The commissioner of the Immigration and Naturalization Service, whose agency has been severely criticized for a paperwork blunder involving student visas for two of the Sept. 11 hijackers, on Tuesday proposed tighter visa restrictions.

James Ziglar told a House Judiciary subcommittee that the student visa process had become lax because it was focused on serving students and the U.S. schools that accept them, but has been changed. He said he is considering several changes to visa rules, including:

— Reducing from six months to 30 days the time foreign visitors can remain in the country on a travel visa.

— Prohibiting visitors with travel or other visas from "gaming the system" by switching to a student visa.
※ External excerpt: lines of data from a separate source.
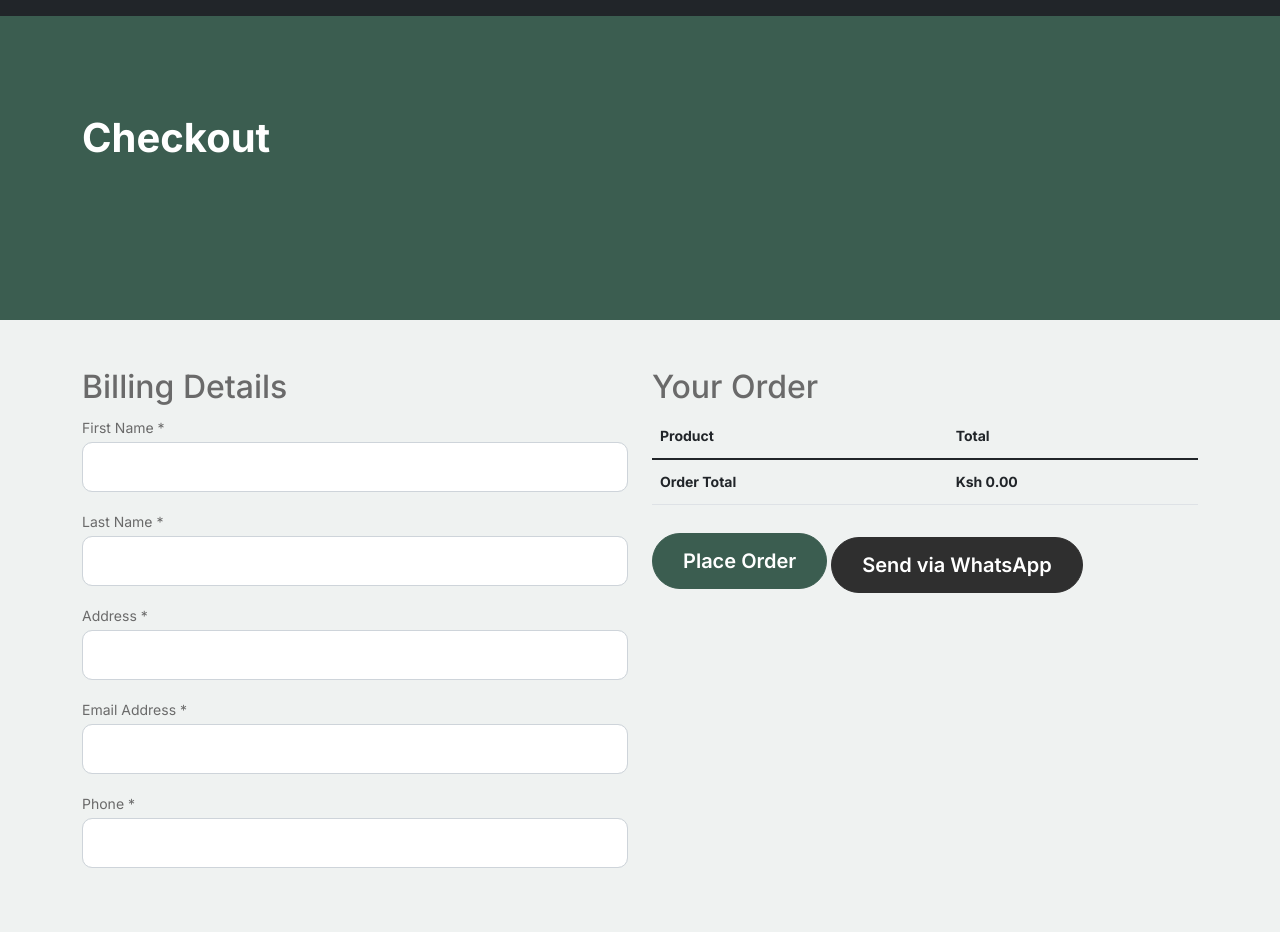
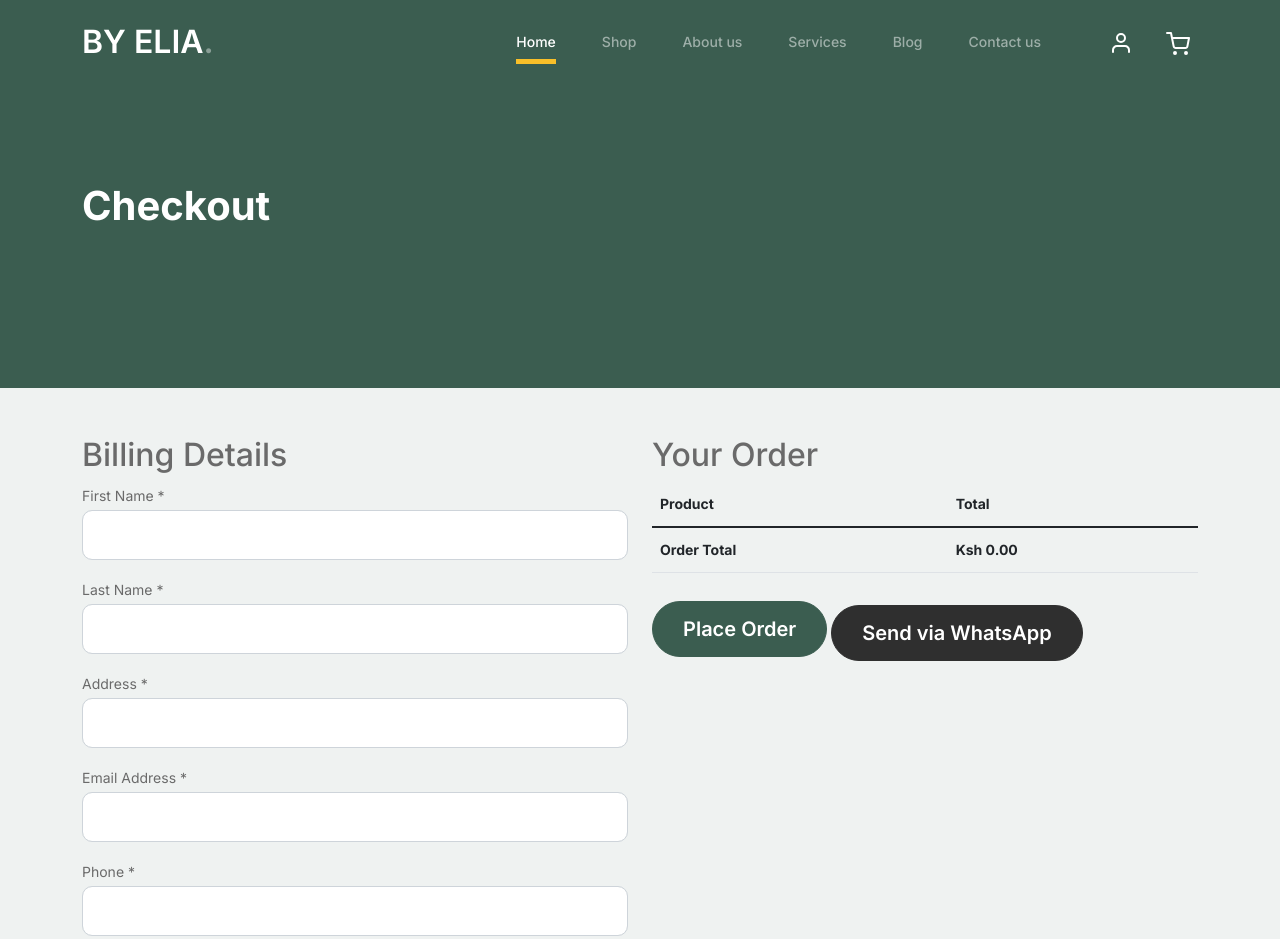
Before and after one commit to Paps-maker/Olive-jw.github.io, a plain HTML site: page checkout.html in a window 1280 px wide. Shown: the top 939 px of the page. Drawn offline with nearby package versions, Linux system fonts and the light colour scheme.

Commit message:
Update checkout.html

```diff
--- a/checkout.html
+++ b/checkout.html
@@ -12,9 +12,35 @@
 <body>
 
 	<!-- Navbar -->
-	<nav class="navbar navbar-expand-md navbar-dark bg-dark">
-		<!-- ... your navbar code ... -->
-	</nav>
+	<nav class="custom-navbar navbar navbar navbar-expand-md navbar-dark bg-dark" arial-label="Furni navigation bar">
+
+			<div class="container">
+				<a class="navbar-brand" href="index.html">BY ELIA<span>.</span></a>
+
+				<button class="navbar-toggler" type="button" data-bs-toggle="collapse" data-bs-target="#navbarsFurni" aria-controls="navbarsFurni" aria-expanded="false" aria-label="Toggle navigation">
+					<span class="navbar-toggler-icon"></span>
+				</button>
+
+				<div class="collapse navbar-collapse" id="navbarsFurni">
+					<ul class="custom-navbar-nav navbar-nav ms-auto mb-2 mb-md-0">
+						<li class="nav-item active">
+							<a class="nav-link" href="index.html">Home</a>
+						</li>
+						<li><a class="nav-link" href="shop.html">Shop</a></li>
+						<li><a class="nav-link" href="about.html">About us</a></li>
+						<li><a class="nav-link" href="services.html">Services</a></li>
+						<li><a class="nav-link" href="blog.html">Blog</a></li>
+						<li><a class="nav-link" href="contact.html">Contact us</a></li>
+					</ul>
+
+					<ul class="custom-navbar-cta navbar-nav mb-2 mb-md-0 ms-5">
+						<li><a class="nav-link" href="#"><img src="images/user.svg"></a></li>
+						<li><a class="nav-link" href="cart.html"><img src="images/cart.svg"></a></li>
+					</ul>
+				</div>
+			</div>
+
+		</nav>
 
 	<!-- Hero Section -->
 	<div class="hero">
```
Any foreigner wanting to study in the United States would be required to state their intention before arriving in the country. Two of the hijackers, Mohammed Atta and Marwan Al-Shehhi, entered as visitors and had switched to student visas at the time of the attacks.

— Prohibiting foreigners from beginning their studies until their student visas are approved.
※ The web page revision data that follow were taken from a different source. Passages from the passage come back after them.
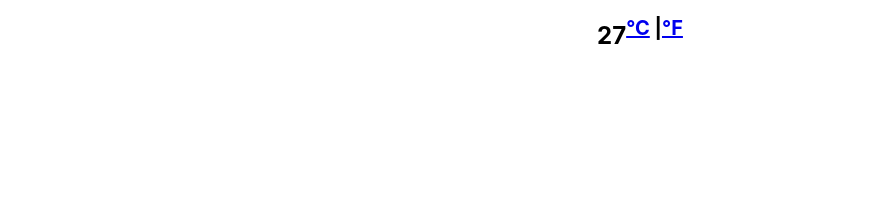
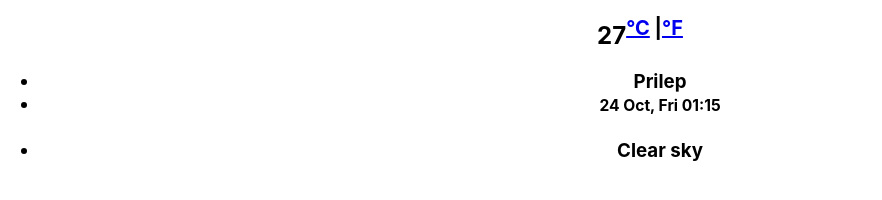
Before and after one commit to ivanaan/ivanareactapp, a React (Create React App) app: page / in a window 1280 px wide. Shown: the part 308-508 px from the top of the page, without its empty margins (0-882 px from the left). Built offline with nearby package versions, Linux system fonts and the light colour scheme.

Commit message:
added current day details (dummy)

```diff
--- a/src/App.js
+++ b/src/App.js
@@ -1,4 +1,5 @@
 import React from "react";
+import Today from "./Today";
 
 import Hello from "./Hello";
 import "./App.css";
@@ -27,6 +28,7 @@ export default function App() {
                 </sup>
               </h2>
             </div>
+            <Today />
           </div>
         </div>
       </div>
--- /dev/null
+++ b/src/Today.js
@@ -0,0 +1,23 @@
+import React from "react";
+import "./Today.css";
+export default function Today() {
+  return (
+    <div className="col" id="city-info">
+      <h3>
+        <ul className="city-list">
+          <li>
+            <span id="city">Prilep</span>
+            <br />
+          </li>
+          <li>
+            <small id="today-date">24 Oct, Fri 01:15</small>
+          </li>
+          <br />
+          <li>
+            <span id="description">Clear sky</span>
+          </li>
+        </ul>
+      </h3>
+    </div>
+  );
+}
```
Also changed, not shown: src/Today.css (added).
— Notifying schools electronically of approvals for student visas, and reducing the processing time for those applications to 30 days.

Ziglar said some of the rules could be put in place immediately.

The hearing came as President Bush's domestic security team recommended that the INS and Customs Service be merged to create a single border control agency, and less than two weeks after the INS delivered student visas for Atta and Al-Shehhi to a Florida flight school — six months after they flew hijacked jetliners into the World Trade Center.

Ziglar took some of the blame for the mistake.

"We should have known to go and pull [the paperwork] out," Ziglar told a House Judiciary subcommittee on immigration and claims.

Committee members chastised and grilled Ziglar for nearly two hours about that mistake and problems at INS. The belated delivery of visa approvals for the hijackers led at least one lawmaker to question Ziglar's credentials for the job.

"The complete lack of control and accountability of the INS illustrates so vividly the necessity for reorganizing the agency," said Rep. George Gekas, R-Pa., the subcommittee chairman. "While the INS blames the error of approving flight school training to two dead terrorists on outdated processes, the problem lies squarely on the shoulders of INS management."

Ziglar has undertaken an internal INS restructuring plan that had the administration's support. It would create clearer divisions between the INS' benefits and enforcement duties, but keep the agency intact. Some members of Congress want to abolish INS and create two separate agencies.